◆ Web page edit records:
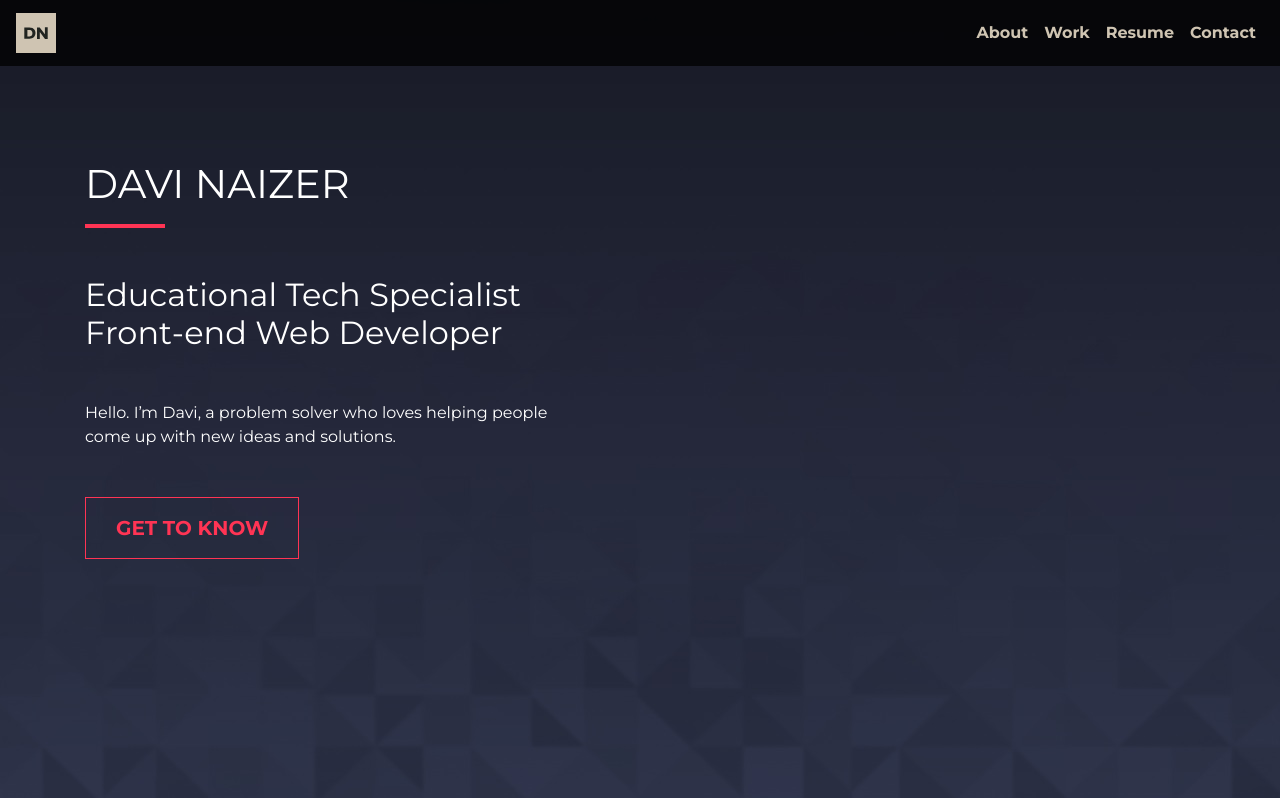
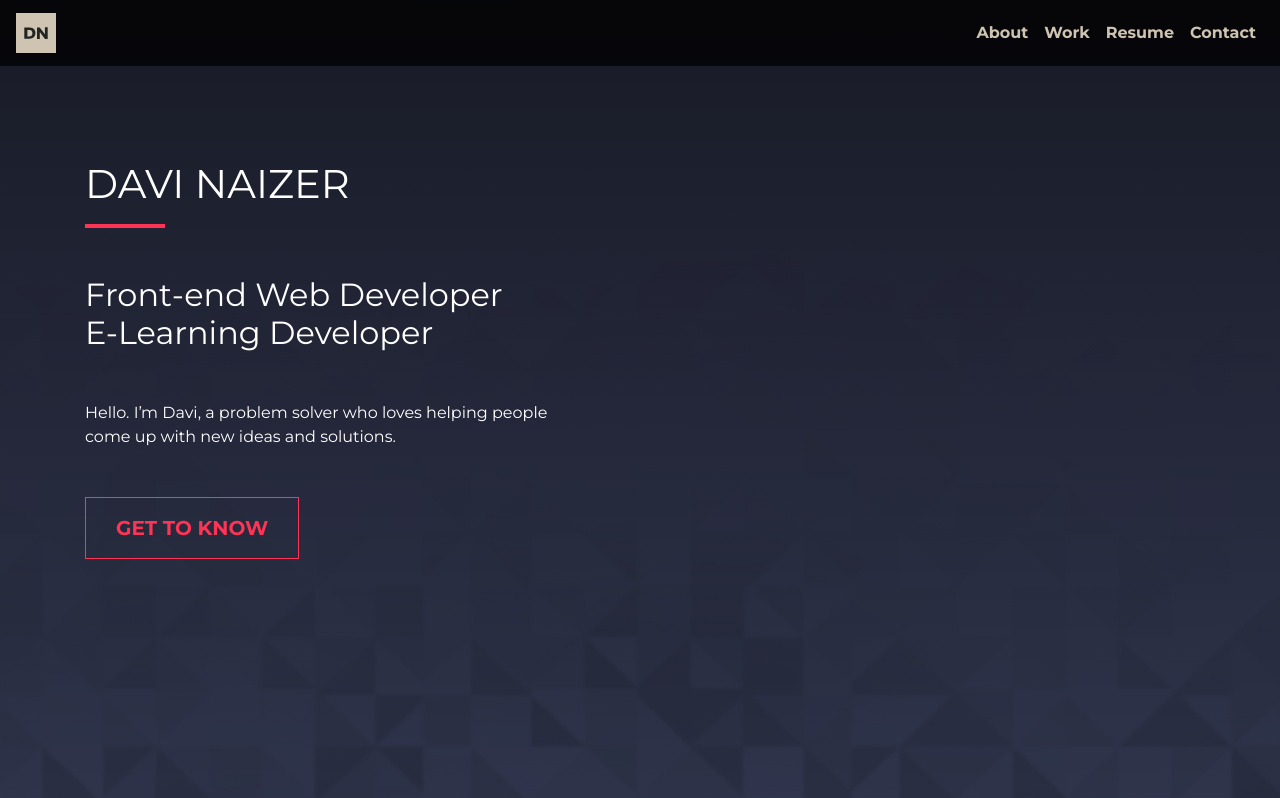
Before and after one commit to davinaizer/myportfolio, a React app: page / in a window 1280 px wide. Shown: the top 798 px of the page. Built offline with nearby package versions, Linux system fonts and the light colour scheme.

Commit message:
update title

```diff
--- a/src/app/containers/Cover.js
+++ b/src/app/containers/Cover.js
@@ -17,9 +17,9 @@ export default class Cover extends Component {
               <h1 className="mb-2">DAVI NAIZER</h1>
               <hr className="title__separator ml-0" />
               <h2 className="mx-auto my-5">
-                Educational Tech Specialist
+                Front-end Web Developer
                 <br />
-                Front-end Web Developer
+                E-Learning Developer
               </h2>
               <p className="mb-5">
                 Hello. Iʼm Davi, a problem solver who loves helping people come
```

◆ Task prompt:
The records, exactly as written but without images, should be returned.

◆ Reply:
Before and after one commit to davinaizer/myportfolio, a React app: page / in a window 1280 px wide. Shown: the top 798 px of the page. Built offline with nearby package versions, Linux system fonts and the light colour scheme.

Commit message:
update title

```diff
--- a/src/app/containers/Cover.js
+++ b/src/app/containers/Cover.js
@@ -17,9 +17,9 @@ export default class Cover extends Component {
               <h1 className="mb-2">DAVI NAIZER</h1>
               <hr className="title__separator ml-0" />
               <h2 className="mx-auto my-5">
-                Educational Tech Specialist
+                Front-end Web Developer
                 <br />
-                Front-end Web Developer
+                E-Learning Developer
               </h2>
               <p className="mb-5">
                 Hello. Iʼm Davi, a problem solver who loves helping people come
```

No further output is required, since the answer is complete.